Montefiore is a premier academic health system and the University Hospital for Albert Einstein College of Medicine. Combining nationally-recognized clinical excellence with a population health perspective that focuses on the comprehensive needs of the communities it serves, Montefiore delivers coordinated, compassionate, science-driven care where, when and how patients need it most. Montefiore consists of eight hospitals and an extended care facility with a total of 2,747 beds, a School of Nursing, and state-of-the-art primary and specialty care provided through a network of more than 150 locations across the region, including the largest school health program in the nation and a home health program. The Children's Hospital at Montefiore is consistently named in U.S. News' "America's Best Children's Hospitals." Montefiore's partnership with Einstein advances clinical and translational research to accelerate the pace at which new discoveries become the treatments and therapies that benefit patients. The health system derives its inspiration for excellence from its patients and community, and continues to be on the frontlines of developing innovative approaches to care. For more information please visit http://www.montefiore.org. Follow us on Twitter; like us on Facebook; view us on YouTube
About Albert Einstein College of Medicine
Albert Einstein College of Medicine of Yeshiva University is one of the nation’s premier centers for research, medical education and clinical investigation. During the 2014-2015 academic year, Einstein is home to 742 M.D. students, 212 Ph.D. students, 102 students in the combined M.D./Ph.D. program, and 292 postdoctoral research fellows.
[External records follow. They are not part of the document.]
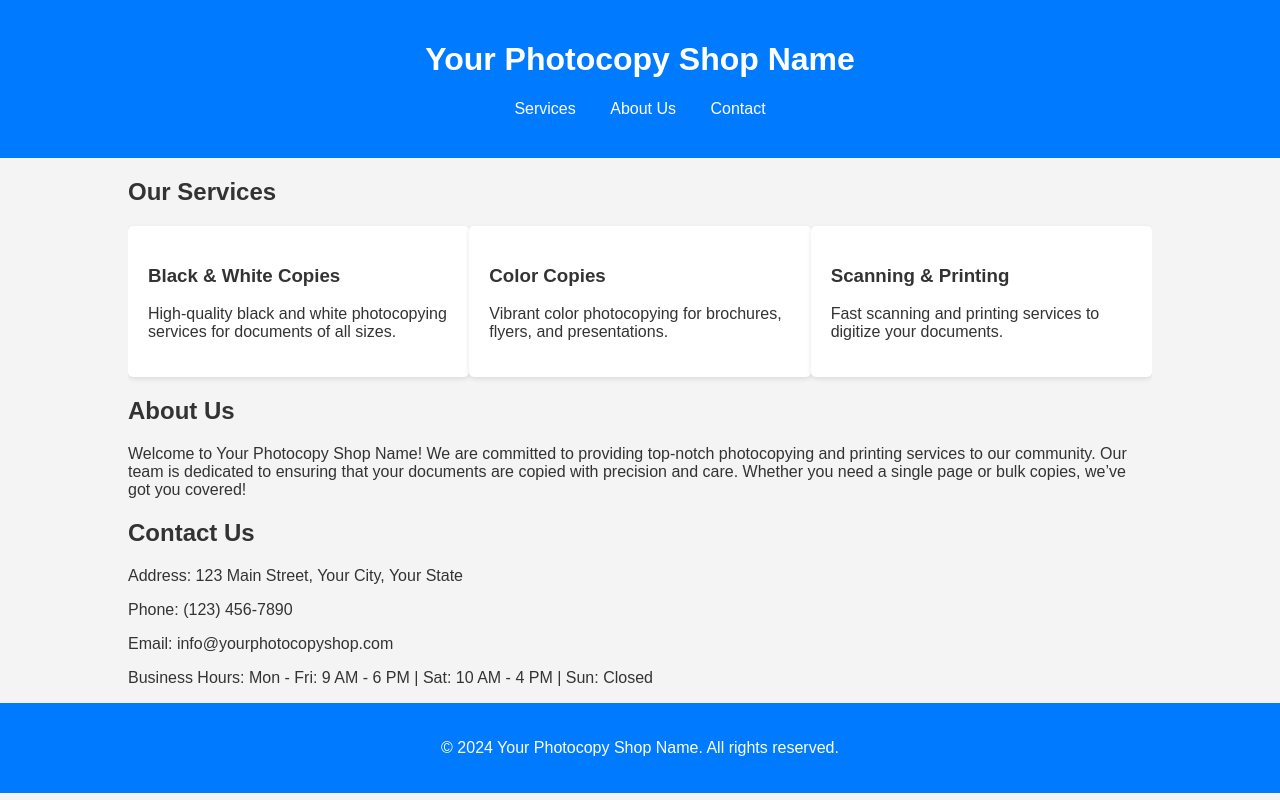
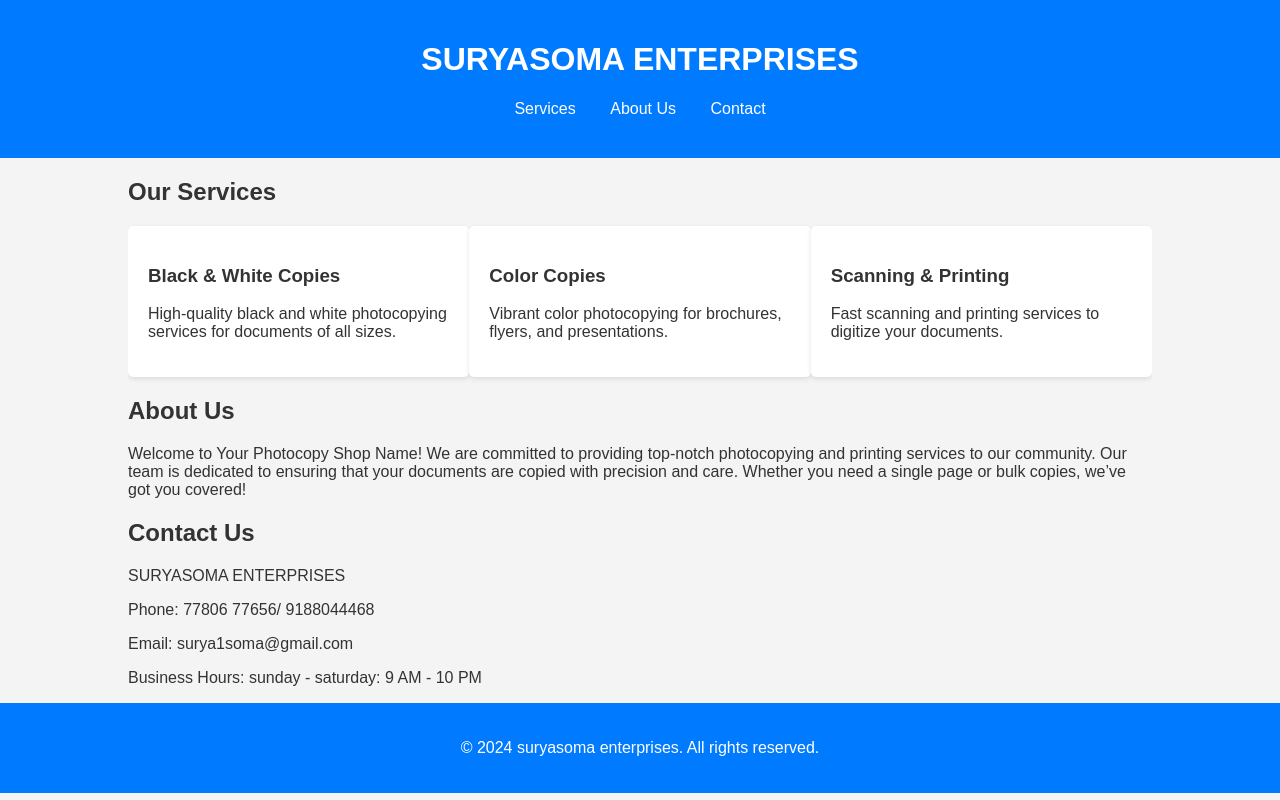
Before and after one commit to surya1soma/suryasoma_website, a plain HTML site: page index.html in a window 1280 px wide. Drawn offline with Linux system fonts and the light colour scheme.

Commit message:
Update index.html
first change after hosting

```diff
--- a/index.html
+++ b/index.html
@@ -3,7 +3,7 @@
 <head>
     <meta charset="UTF-8">
     <meta name="viewport" content="width=device-width, initial-scale=1.0">
-    <title>Your Photocopy Shop Name</title>
+    <title>SURYA SOMA ENTERPRISES</title>
     <style>
         body {
             font-family: Arial, sans-serif;
@@ -57,7 +57,7 @@
 <body>
 
 <header>
-    <h1>Your Photocopy Shop Name</h1>
+    <h1>SURYASOMA ENTERPRISES</h1>
     <nav>
         <a href="#services">Services</a>
         <a href="#about">About Us</a>
@@ -91,15 +91,15 @@
 
     <section id="contact">
         <h2>Contact Us</h2>
-        <p>Address: 123 Main Street, Your City, Your State</p>
-        <p>Phone: (123) 456-7890</p>
-        <p>Email: info@yourphotocopyshop.com</p>
-        <p>Business Hours: Mon - Fri: 9 AM - 6 PM | Sat: 10 AM - 4 PM | Sun: Closed</p>
+        <p>SURYASOMA ENTERPRISES</p>
+        <p>Phone: 77806 77656/ 9188044468</p>
+        <p>Email: surya1soma@gmail.com</p>
+        <p>Business Hours: sunday - saturday: 9 AM - 10 PM </p>
     </section>
 </div>
 
 <footer>
-    <p>&copy; 2024 Your Photocopy Shop Name. All rights reserved.</p>
+    <p>&copy; 2024 suryasoma enterprises. All rights reserved.</p>
 </footer>
 
 </body>
```
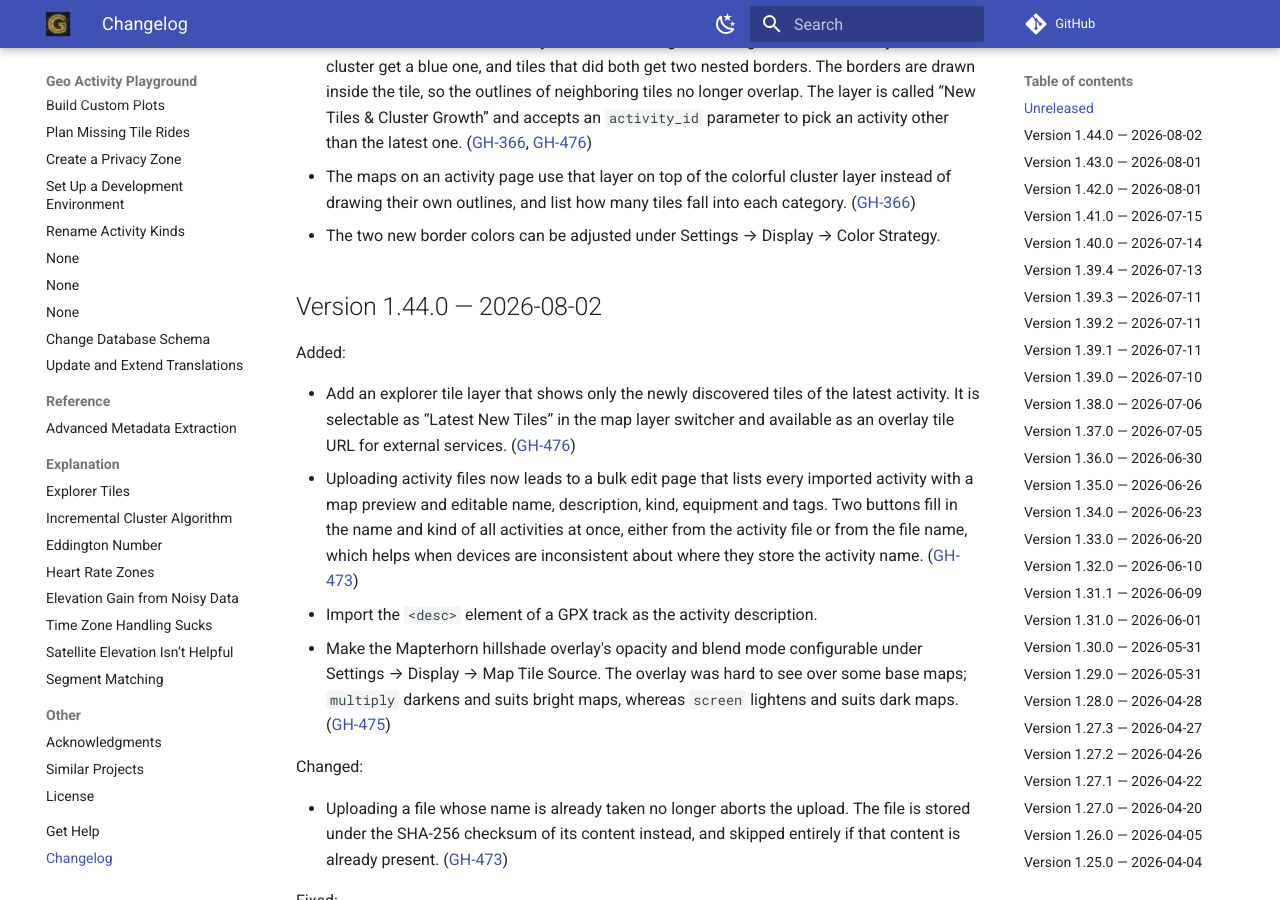
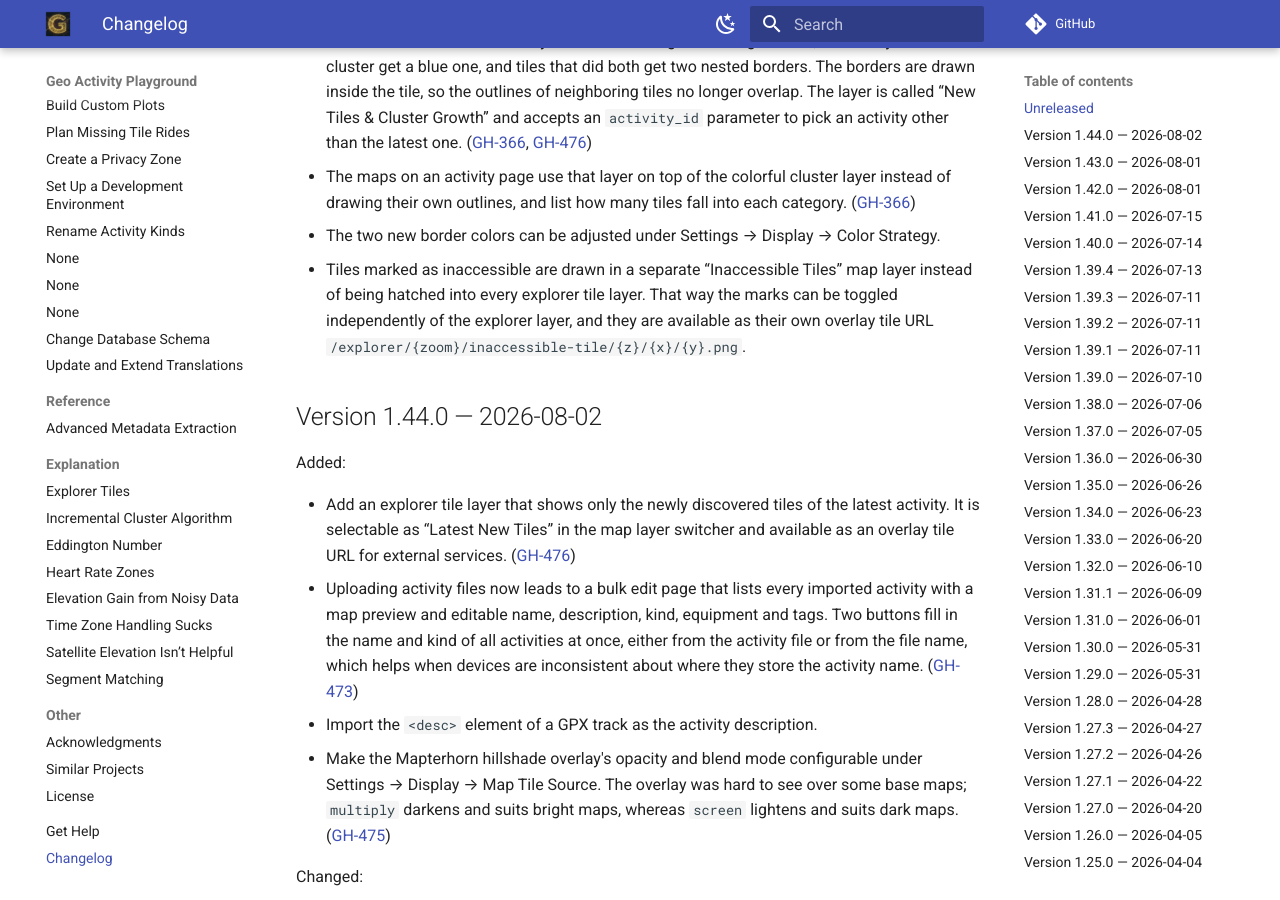
Before and after one commit to martin-ueding/geo-activity-playground, an MkDocs documentation site: the page built from docs/changelog.md, in a window 1280 px wide and 900 px high, scrolled down 361 px. Built offline with MkDocs 1.6.1 and Material for MkDocs 9.7.7, drawn with Linux system fonts in a browser that asks for light colours; comment, search, counter and statistics services are not loaded.

Commit message:
docs: add changelog entry for the inaccessible tile layer

```diff
--- a/docs/changelog.md
+++ b/docs/changelog.md
@@ -22,6 +22,7 @@ Changed:
 - The explorer tile layer for new tiles now shows what an activity changed rather than only which tiles it discovered. Newly discovered tiles get an orange border, tiles that joined a cluster get a blue one, and tiles that did both get two nested borders. The borders are drawn inside the tile, so the outlines of neighboring tiles no longer overlap. The layer is called “New Tiles & Cluster Growth” and accepts an `activity_id` parameter to pick an activity other than the latest one. ([GH-366](https://github.com/martin-ueding/geo-activity-playground/issues/366), [GH-476](https://github.com/martin-ueding/geo-activity-playground/issues/476))
 - The maps on an activity page use that layer on top of the colorful cluster layer instead of drawing their own outlines, and list how many tiles fall into each category. ([GH-366](https://github.com/martin-ueding/geo-activity-playground/issues/366))
 - The two new border colors can be adjusted under Settings → Display → Color Strategy.
+- Tiles marked as inaccessible are drawn in a separate “Inaccessible Tiles” map layer instead of being hatched into every explorer tile layer. That way the marks can be toggled independently of the explorer layer, and they are available as their own overlay tile URL `/explorer/{zoom}/inaccessible-tile/{z}/{x}/{y}.png`.
 
 ## Version 1.44.0 — 2026-08-02
 
```
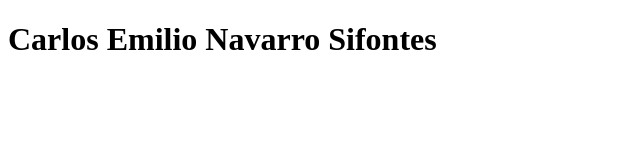
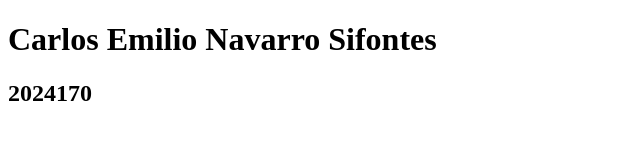
Before and after one commit to cnavarro-2024170/Proyecto-1, a plain HTML site: page index.html in a window 1280 px wide. Shown: the whole page, without its empty margins (0-640 px from the left). Drawn offline with Linux system fonts and the light colour scheme.

Commit message:
Agregar mi carne en h2

```diff
--- a/index.html
+++ b/index.html
@@ -7,5 +7,6 @@
 </head>
 <body>
     <h1>Carlos Emilio Navarro Sifontes</h1>
+    <h2>2024170</h2>
 </body>
 </html>
```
The College of Medicine has more than 2,000 full-time faculty members located on the main campus and at its clinical affiliates. In 2014, Einstein received $158 million in awards from the National Institutes of Health (NIH). This includes the funding of major research centers at Einstein in aging, intellectual development disorders, diabetes, cancer, clinical and translational research, liver disease, and AIDS. Other areas where the College of Medicine is concentrating its efforts include developmental brain research, neuroscience, cardiac disease, and initiatives to reduce and eliminate ethnic and racial health disparities. Its partnership with Montefiore Medical Center, the University Hospital and academic medical center for Einstein, advances clinical and translational research to accelerate the pace at which new discoveries become the treatments and therapies that benefit patients. Through its extensive affiliation network involving Montefiore, Jacobi Medical Center—Einstein’s founding hospital, and three other hospital systems in the Bronx, Brooklyn and on Long Island, Einstein runs one of the largest residency and fellowship training programs in the medical and dental professions in the United States. For more information, please visit www.einstein.yu.edu, read our blog, follow us on Twitter, like us on Facebook, and view us on YouTube.